The criticisms of Laine’s game also mirror those Hull received: that Laine’s two-way game needs work and that his commitment is inconsistent. In all but one of his NHL seasons, the Jets were outshot and outchanced significantly at 5-on-5 with Laine on the ice. Some metrics actually grade Laine as one of the worst defensive players in the entire league over the course of his career. Laine has also been prone to equally monstrous streaks and slumps so far in his career, most notably in 2018-19, when he scored 18 goals in a 12-game stretch and 12 goals across the other 70 games. He bucked that trend last season with his most consistent results to date, scoring at least three goals in every month and averaging a point per game or better in four different months.
So if we’ve established that Hull and Laine share some clear similarities in terms of strengths, weaknesses and career trajectories at the time of being traded, does that mean Laine can become the next Hull?
Working in Laine’s favor are that he’s already done more by 22 than Hull did by 23 and that Laine may be even more gifted in terms of raw physical skill and strength. Laine, however, needs to drastically increase his shot output if Saturday’s trade is to become Brett Hull Trade 2.0 someday.
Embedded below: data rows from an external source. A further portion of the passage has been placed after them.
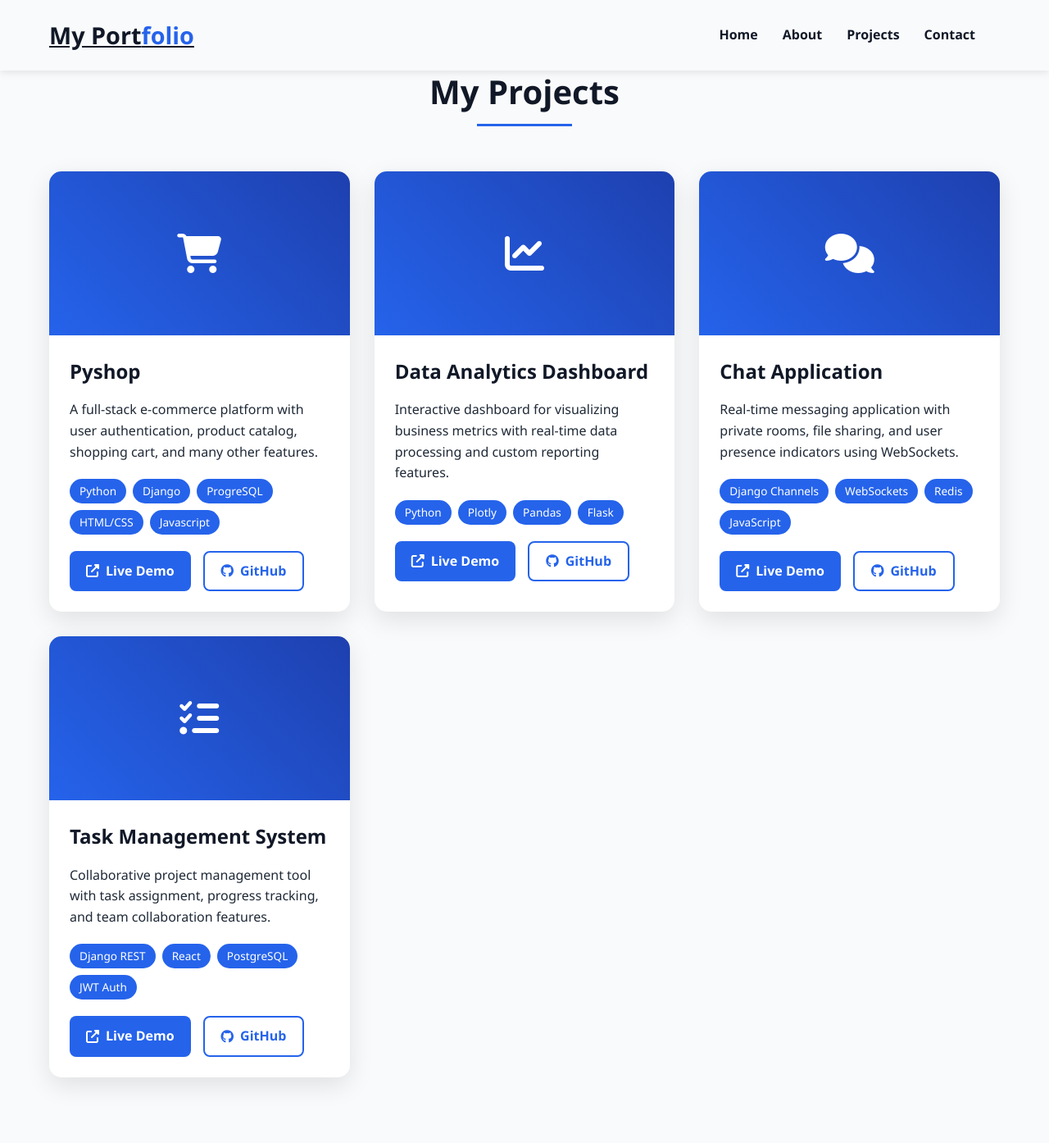
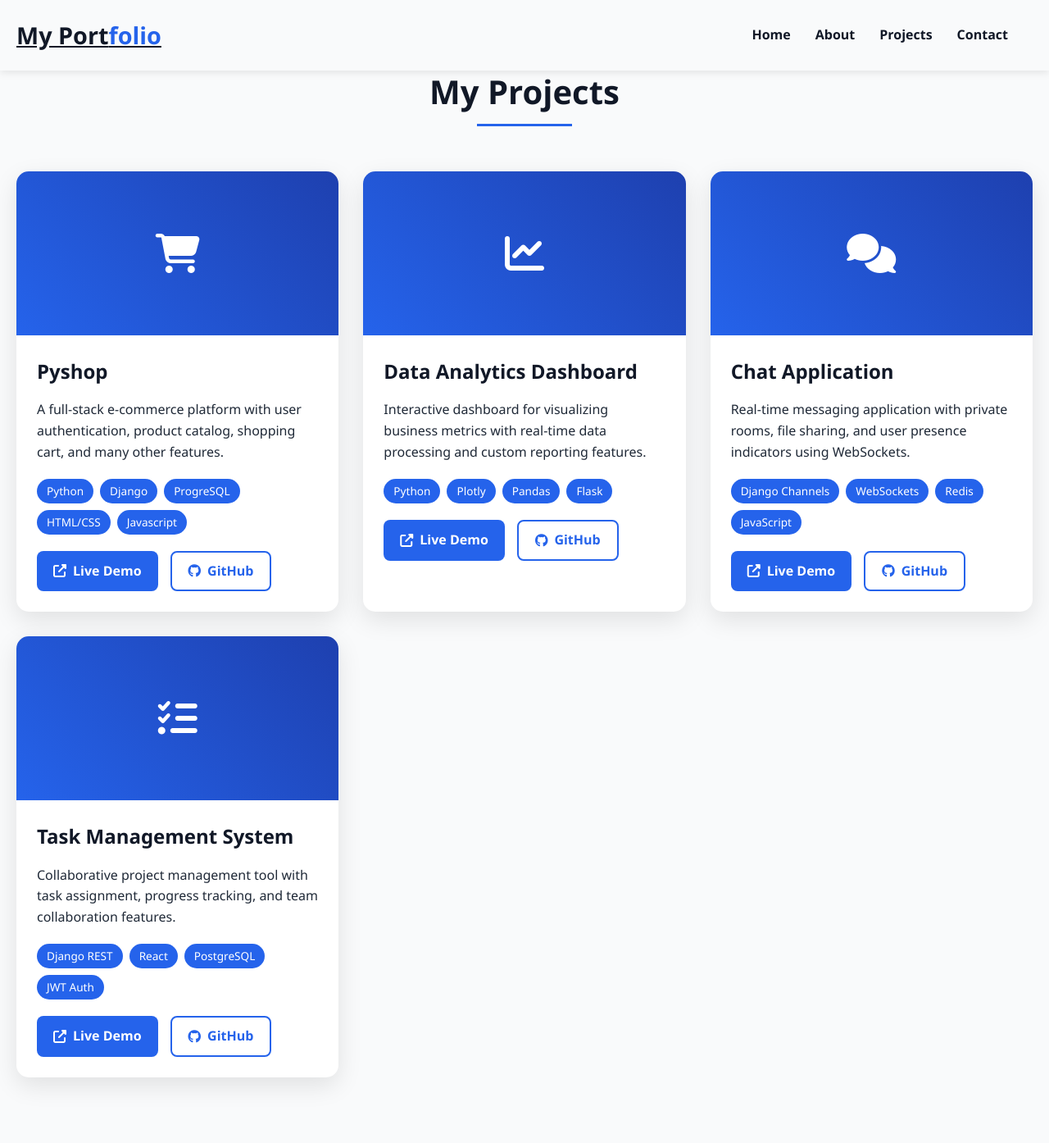
Before and after one commit to Adelodunpeter25/portfolio, a Django app: page /projects/ in a window 1280 px wide. Shown: the whole page at 82% size. Run offline with Django 5.2, Linux system fonts and the light colour scheme.

Commit message:
fixed some bugs

```diff
--- a/portfolio/portfolio_app/templates/projects.html
+++ b/portfolio/portfolio_app/templates/projects.html
@@ -1,4 +1,3 @@
-
 {% extends 'base.html' %}
 
 {% block title %}Projects - My Portfolio{% endblock %}
@@ -155,6 +154,11 @@
             flex-direction: column;
         }
     }
+
+    .container {
+        max-width: 1300px;
+        margin: 0 auto;
+    }
 </style>
 
 <section id="projects" class="projects">
```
Hull led the NHL in shots three times and finished second three more times. He eclipsed 300 shots eight times. Laine’s career high in shots is 245. He’s yet to crack the top 10 in shots in any season. We can blame some of that output on the fact Jets coach Paul Maurice never entrusted him with true top-line minutes until last season, but even Laine’s per-60 shot rate suggests he needs to increase his volume if he wants to break through and become a generationally elite sniper. Across the three seasons preceding this one, among 393 forwards who logged 1,000 or more minutes total at 5-on-5, Laine sat 81st in shots per 60, landing in the 79th percentile. He also relied on his ability to score from far away a bit too much, as he sat 347th in high-danger shot attempts per 60, landing in the 12th percentile.
And yet – Laine still ranks ninth among all players in goals since he debuted in 2016-17. We know his numbers could explode if he upped his shot rate to top-tier levels. What would help him do so is his very own Adam Oates, of course. To be clear, Hull was a legendary talent who would’ve been a Hall of Famer with or without a Hall of Fame center feeding him the puck, but it’s noteworthy that Hull’s peak seasons in terms of goals and shot output coincided with Oates’ 2.5 seasons in St. Louis.
And with all due respect to Max Domi, Laine does not currently have an Adam Oates comparable ready to make magic with him in Columbus. Laine’s supporting cast actually gets a significant downgrade. His most common centers as a Jet were Bryan Little and Mark Scheifele. Domi, the favorite to center Laine once he returns from injury, has more raw offensive skill than Little, but he’s no Scheifele.
So can Laine become Brett Hull 2.0? The skill set says yes. The situation, however, doesn’t set Laine up perfectly. He’s also an RFA this coming off-season. So his fate is anything but set.
Advanced stats courtesy of naturalstattrick.com